Time to fuel the Tacoma and crank it east.
I’ve had the fortune lately to date a fiery young lady who, much akin to myself, prefers to be sans roof as often as possible. Though she has hiked and camped forever like I have, this trip was Erin’s first foray into backpacking.
She nailed it.
We took the scenic Talimena Drive on the way out. If you’ve not driven this highway, you’re missing out on 54 miles of hills, curves, and expansive views. The drive runs from Talihina, OK to Mena, AR. Fall is the popular season...but I’ve driven it at various times of the year and never have been disappointed. Go check it out!
Mid-drive picnic stop. It was chilly and breezy so we backed the truck up towards the overlook and enjoyed a cold beverage and some lunch.
Taking refuge from the wind. All the gear is tucked up tight...ready to deploy!
Time to launch!
Within the first half hour or so we found ourselves navigating several wet crossings. Nothing too difficult this first day...but the continual on and off of shoes and socks slowed our pace some. Not to worry though, we enjoyed every minute and embraced the adventure.
Arkansas features some of the prettiest backdrops in this part of the country. How can you argue with that green water?!?
Hiker by a hiker sign.
Sometimes nature lends a hand.
Seriously...this photo is in Arkansas. The water was so pretty!
So pretty that I needed two pics in the blog just to emphasize the point.
Camp One - we had a nice fire and some well-deserved dinner.
Blackberry Lemonade makes me happy! (So did the booze we added....maybe it was just the booze)
Sunny overlooks on day two.
Another wet crossing...another shoe exchange.
Meadow cruise. This loop really offers a wide variety of terrain.
More sunny views of the ridgeline.
Rounding a bend...ticking off the miles.
Evening sunlight over more gorgeous water.
Camp two. My job was to take photos while Erin made dinner. Maybe I was supposed to help make dinner. (She was nice and shared).
Brekkie on day three - hot banana and blueberry granola, coffee for Erin (gross), hot chocolate for Byron (tasty), Rum Chata in both (appropriate).
Mas agua muy bonita.
Little Missouri Falls - very pretty and flowing well from the recent rains! I have a LOT of pics here.
One final wet crossing for the trip. If you’ve seen my Facebook page, you may remember there’s a hidden item in this pic.

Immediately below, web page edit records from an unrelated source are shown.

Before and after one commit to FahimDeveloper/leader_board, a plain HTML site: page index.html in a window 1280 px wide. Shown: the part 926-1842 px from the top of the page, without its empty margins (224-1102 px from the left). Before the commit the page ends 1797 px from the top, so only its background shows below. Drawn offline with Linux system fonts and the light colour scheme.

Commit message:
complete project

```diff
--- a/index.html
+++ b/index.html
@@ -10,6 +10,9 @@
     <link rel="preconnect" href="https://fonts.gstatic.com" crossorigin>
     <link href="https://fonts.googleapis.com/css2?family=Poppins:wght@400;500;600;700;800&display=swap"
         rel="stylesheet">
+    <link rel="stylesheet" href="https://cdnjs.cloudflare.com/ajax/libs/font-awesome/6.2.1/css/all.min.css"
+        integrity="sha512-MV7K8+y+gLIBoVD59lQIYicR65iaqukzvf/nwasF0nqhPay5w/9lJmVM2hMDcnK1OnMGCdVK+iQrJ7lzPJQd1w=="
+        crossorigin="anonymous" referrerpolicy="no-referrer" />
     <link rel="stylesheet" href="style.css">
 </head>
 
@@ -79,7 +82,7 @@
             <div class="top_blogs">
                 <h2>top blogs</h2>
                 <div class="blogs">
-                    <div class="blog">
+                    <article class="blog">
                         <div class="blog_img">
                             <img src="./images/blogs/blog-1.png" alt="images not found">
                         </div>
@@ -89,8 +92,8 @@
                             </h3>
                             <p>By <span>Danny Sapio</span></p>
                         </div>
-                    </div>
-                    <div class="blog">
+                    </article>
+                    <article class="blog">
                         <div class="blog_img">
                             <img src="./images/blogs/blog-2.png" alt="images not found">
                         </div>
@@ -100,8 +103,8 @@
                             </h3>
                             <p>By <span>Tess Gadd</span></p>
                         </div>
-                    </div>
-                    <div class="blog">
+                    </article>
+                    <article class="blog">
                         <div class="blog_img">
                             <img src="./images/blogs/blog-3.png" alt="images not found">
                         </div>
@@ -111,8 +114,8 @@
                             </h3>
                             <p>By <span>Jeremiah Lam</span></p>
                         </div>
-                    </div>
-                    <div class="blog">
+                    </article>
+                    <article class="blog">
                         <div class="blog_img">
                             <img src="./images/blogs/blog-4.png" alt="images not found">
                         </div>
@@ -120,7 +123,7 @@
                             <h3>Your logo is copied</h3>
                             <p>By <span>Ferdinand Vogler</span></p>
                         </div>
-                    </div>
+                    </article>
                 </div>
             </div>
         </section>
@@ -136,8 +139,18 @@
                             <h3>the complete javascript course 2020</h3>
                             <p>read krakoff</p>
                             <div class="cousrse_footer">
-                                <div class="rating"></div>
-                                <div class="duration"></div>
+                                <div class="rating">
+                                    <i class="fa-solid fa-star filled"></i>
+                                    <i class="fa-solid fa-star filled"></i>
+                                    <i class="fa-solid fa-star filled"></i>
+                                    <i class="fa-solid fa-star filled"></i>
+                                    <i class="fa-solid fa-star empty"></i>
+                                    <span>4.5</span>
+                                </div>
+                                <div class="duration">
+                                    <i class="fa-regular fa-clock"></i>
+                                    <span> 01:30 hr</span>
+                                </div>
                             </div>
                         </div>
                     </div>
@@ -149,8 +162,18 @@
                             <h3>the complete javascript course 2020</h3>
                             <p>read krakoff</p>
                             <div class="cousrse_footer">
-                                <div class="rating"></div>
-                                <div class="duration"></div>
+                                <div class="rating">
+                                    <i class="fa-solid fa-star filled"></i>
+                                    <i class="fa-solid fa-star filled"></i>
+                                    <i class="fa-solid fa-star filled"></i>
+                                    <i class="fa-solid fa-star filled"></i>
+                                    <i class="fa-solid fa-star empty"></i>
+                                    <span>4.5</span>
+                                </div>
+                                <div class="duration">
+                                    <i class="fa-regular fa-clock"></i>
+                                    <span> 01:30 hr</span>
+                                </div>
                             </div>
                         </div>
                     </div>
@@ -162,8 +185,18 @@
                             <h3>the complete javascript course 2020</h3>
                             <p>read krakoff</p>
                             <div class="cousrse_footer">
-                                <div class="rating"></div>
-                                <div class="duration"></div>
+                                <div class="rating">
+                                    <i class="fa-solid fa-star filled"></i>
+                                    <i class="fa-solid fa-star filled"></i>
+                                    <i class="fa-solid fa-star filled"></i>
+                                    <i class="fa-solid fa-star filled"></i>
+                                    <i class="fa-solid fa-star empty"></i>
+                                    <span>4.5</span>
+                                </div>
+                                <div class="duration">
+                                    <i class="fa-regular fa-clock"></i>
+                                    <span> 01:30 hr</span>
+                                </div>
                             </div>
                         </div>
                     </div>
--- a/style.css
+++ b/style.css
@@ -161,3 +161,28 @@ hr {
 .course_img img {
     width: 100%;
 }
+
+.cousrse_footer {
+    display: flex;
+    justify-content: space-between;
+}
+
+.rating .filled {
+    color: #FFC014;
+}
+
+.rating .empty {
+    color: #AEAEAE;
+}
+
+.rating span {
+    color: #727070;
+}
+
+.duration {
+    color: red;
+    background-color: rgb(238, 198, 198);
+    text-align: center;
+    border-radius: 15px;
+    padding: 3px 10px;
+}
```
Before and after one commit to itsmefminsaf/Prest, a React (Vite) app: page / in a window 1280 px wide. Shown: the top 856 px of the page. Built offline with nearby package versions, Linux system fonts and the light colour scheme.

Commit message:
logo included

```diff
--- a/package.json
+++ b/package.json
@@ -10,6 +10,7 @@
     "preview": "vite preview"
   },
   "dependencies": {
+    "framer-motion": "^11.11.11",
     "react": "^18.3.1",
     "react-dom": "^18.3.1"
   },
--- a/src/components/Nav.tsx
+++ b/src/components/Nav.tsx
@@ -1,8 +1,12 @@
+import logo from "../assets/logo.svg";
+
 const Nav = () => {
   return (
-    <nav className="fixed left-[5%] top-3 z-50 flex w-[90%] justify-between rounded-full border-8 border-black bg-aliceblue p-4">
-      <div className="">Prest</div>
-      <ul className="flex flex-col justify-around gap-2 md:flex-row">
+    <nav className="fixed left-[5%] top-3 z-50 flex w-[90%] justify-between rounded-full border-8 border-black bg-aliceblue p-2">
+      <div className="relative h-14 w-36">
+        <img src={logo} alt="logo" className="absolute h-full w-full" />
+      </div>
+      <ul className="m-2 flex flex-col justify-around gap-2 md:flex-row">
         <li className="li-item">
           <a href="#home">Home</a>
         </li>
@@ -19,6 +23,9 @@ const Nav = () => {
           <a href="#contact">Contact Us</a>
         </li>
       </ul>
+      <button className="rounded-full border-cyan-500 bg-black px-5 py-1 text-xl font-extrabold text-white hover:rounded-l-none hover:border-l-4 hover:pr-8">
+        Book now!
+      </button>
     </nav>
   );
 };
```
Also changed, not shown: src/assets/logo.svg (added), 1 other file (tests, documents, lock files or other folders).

Success! We had a nice stroll on day three...a few wet crossings but nothing to raise an eyebrow at. It was a great loop and comes highly recommended! Erin rolled along like a pro and we really had a great time enjoying nature.
Next of course - celebration beers!
After a quick swim to chisel off the first layer of funk, we changed into real clothes for a riverside hang. However...before any of that...we stashed some room-temp beer in the cold Arkansas water. Nature took care of the rest. A quick reconnaissance mission yielded cold beer in hand.
Cheers to hiking and to lowgiene!
We sat on the bridge soaking the sun, watching the water, snacking some cheese, sipping some brews, and wrestling with the idea of having to drive back to the world of responsibilities. Being able to escape from the daily makes the little things even sweeter.
Sunset on the return drive, Muse, OK. Find that one on the map!
The Eagle Rock Loop was a great hike for anyone looking to get away for a weekend! If you'd like any tips or further info, feel free to contact me via Facebook, Instagram, or email!
Now go outside before the heat rolls in!